[WHAT TO PRODUCE]:
Go through the material under this sentence. Return every line holding "window".

[EXTRACTED INFORMATION]:
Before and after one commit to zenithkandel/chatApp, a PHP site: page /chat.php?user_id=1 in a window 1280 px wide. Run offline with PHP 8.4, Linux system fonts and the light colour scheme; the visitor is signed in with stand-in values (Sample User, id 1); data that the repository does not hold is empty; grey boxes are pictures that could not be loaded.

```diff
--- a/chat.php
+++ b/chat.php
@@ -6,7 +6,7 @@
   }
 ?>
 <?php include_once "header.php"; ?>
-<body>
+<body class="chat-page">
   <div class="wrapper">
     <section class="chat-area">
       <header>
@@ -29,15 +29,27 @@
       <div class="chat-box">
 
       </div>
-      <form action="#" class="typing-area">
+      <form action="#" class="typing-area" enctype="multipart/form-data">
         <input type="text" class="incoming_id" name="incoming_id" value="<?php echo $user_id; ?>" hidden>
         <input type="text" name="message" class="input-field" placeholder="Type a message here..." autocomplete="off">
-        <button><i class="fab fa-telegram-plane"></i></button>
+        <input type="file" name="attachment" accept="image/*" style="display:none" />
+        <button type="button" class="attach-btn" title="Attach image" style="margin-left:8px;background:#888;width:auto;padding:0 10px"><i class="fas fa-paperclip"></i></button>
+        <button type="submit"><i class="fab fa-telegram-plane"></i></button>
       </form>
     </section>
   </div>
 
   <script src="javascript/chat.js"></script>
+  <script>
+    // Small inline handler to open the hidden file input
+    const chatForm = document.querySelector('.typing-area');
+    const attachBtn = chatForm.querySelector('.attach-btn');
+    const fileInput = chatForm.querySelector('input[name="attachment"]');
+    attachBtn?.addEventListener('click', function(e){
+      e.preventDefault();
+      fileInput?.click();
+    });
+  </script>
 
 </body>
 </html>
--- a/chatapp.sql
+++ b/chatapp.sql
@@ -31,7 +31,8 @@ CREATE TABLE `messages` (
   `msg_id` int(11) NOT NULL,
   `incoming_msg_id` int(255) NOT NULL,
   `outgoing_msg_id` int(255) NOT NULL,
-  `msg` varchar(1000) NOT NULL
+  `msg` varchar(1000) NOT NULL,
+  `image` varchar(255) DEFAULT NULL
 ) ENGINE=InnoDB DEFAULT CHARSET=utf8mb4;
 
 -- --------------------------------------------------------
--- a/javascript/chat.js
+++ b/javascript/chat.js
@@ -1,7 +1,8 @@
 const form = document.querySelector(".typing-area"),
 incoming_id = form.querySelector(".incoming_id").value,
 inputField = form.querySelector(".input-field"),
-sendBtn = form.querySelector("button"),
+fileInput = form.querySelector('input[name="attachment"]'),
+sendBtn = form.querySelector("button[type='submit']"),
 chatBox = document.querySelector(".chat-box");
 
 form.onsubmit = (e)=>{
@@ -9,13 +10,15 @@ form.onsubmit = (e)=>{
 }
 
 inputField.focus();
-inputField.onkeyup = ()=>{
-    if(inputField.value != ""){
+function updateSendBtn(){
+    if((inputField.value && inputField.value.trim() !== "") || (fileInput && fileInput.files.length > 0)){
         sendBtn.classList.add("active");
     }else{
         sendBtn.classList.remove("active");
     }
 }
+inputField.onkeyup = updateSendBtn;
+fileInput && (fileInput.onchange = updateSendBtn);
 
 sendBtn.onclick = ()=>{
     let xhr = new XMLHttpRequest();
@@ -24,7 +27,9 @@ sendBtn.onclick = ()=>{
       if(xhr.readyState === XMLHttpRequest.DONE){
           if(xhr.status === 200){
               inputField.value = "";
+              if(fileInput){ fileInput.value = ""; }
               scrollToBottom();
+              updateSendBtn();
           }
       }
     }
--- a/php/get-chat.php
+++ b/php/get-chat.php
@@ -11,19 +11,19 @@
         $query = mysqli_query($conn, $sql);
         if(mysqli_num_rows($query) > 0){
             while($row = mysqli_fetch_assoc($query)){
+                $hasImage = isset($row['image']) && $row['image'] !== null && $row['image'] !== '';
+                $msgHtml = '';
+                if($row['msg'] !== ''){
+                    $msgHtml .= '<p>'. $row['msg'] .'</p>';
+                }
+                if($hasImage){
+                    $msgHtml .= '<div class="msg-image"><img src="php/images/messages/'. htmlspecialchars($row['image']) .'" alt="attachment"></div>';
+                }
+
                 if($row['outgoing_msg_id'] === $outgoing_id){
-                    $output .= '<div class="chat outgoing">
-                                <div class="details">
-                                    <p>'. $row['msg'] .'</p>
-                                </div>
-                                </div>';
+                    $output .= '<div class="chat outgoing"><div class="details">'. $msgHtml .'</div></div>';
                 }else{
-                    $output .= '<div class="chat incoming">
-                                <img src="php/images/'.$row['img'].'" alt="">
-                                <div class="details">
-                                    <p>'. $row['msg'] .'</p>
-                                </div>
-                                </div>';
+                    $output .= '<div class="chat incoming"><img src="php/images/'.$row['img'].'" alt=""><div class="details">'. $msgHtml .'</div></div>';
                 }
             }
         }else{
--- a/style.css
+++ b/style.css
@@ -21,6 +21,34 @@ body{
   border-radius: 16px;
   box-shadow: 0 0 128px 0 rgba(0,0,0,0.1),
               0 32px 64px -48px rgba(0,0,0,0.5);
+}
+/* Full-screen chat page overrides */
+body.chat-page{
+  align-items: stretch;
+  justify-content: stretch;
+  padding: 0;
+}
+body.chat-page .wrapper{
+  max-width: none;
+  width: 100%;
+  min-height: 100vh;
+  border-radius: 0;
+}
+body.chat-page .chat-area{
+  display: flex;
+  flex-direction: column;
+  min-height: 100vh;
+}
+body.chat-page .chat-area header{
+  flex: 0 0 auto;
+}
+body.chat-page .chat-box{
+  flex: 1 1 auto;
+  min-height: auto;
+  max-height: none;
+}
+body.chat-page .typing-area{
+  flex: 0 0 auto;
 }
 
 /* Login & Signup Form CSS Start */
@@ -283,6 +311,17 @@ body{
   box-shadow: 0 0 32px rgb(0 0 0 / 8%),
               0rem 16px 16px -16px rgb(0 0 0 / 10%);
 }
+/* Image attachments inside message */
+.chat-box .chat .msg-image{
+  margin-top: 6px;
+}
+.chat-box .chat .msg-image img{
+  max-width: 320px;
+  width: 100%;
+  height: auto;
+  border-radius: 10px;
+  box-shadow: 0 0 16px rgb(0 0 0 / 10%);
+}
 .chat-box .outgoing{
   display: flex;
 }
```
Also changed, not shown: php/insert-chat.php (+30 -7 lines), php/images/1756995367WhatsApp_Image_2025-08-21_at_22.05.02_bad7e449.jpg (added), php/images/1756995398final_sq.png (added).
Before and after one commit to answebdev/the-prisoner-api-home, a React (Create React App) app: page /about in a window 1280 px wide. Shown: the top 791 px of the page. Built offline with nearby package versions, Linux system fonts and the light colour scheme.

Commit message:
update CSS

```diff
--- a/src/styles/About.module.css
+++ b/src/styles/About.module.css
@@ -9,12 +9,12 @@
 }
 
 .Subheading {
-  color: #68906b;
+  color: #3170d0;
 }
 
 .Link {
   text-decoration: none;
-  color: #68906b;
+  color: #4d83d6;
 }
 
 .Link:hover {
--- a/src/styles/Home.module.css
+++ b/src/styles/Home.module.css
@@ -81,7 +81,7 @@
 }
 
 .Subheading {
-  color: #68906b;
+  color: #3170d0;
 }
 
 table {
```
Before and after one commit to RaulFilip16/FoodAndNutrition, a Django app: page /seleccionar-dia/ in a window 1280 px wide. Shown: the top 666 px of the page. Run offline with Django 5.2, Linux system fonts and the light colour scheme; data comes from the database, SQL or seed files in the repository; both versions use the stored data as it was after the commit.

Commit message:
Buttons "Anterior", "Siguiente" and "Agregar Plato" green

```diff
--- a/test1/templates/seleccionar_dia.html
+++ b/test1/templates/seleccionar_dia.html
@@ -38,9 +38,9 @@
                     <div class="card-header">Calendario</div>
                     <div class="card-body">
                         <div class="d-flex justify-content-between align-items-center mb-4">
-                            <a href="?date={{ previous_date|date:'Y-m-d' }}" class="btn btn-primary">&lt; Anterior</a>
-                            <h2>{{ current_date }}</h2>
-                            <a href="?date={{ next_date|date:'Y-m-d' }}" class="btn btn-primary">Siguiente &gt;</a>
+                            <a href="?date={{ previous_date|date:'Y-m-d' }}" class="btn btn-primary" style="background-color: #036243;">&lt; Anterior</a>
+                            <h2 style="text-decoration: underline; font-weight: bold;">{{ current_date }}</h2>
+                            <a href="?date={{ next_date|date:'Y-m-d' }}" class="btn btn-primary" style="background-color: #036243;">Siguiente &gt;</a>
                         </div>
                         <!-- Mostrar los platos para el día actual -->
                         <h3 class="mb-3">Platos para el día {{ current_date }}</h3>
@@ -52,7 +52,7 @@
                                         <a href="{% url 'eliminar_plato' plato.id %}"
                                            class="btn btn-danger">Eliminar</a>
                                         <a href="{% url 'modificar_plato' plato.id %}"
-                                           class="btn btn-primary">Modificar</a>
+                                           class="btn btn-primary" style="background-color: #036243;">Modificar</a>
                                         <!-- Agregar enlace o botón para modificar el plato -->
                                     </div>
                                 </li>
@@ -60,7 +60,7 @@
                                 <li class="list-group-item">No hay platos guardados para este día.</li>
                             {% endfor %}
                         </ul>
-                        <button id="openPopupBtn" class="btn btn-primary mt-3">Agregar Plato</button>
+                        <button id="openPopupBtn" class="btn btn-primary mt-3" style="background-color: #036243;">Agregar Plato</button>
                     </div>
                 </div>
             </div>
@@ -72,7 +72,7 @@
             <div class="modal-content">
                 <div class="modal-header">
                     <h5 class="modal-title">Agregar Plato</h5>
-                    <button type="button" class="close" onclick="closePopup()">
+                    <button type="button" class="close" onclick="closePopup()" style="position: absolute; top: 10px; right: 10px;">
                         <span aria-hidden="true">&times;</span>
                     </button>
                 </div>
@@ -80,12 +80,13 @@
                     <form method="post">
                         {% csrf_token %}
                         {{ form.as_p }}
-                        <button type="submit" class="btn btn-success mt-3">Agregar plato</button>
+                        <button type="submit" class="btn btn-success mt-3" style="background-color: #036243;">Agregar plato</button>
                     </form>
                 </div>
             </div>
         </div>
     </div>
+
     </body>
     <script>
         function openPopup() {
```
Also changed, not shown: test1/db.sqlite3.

[ANSWER TO THIS TASK]:
Before and after one commit to zenithkandel/chatApp, a PHP site: page /chat.php?user_id=1 in a window 1280 px wide. Run offline with PHP 8.4, Linux system fonts and the light colour scheme; the visitor is signed in with stand-in values (Sample User, id 1); data that the repository does not hold is empty; grey boxes are pictures that could not be loaded.
Before and after one commit to answebdev/the-prisoner-api-home, a React (Create React App) app: page /about in a window 1280 px wide. Shown: the top 791 px of the page. Built offline with nearby package versions, Linux system fonts and the light colour scheme.
Before and after one commit to RaulFilip16/FoodAndNutrition, a Django app: page /seleccionar-dia/ in a window 1280 px wide. Shown: the top 666 px of the page. Run offline with Django 5.2, Linux system fonts and the light colour scheme; data comes from the database, SQL or seed files in the repository; both versions use the stored data as it was after the commit.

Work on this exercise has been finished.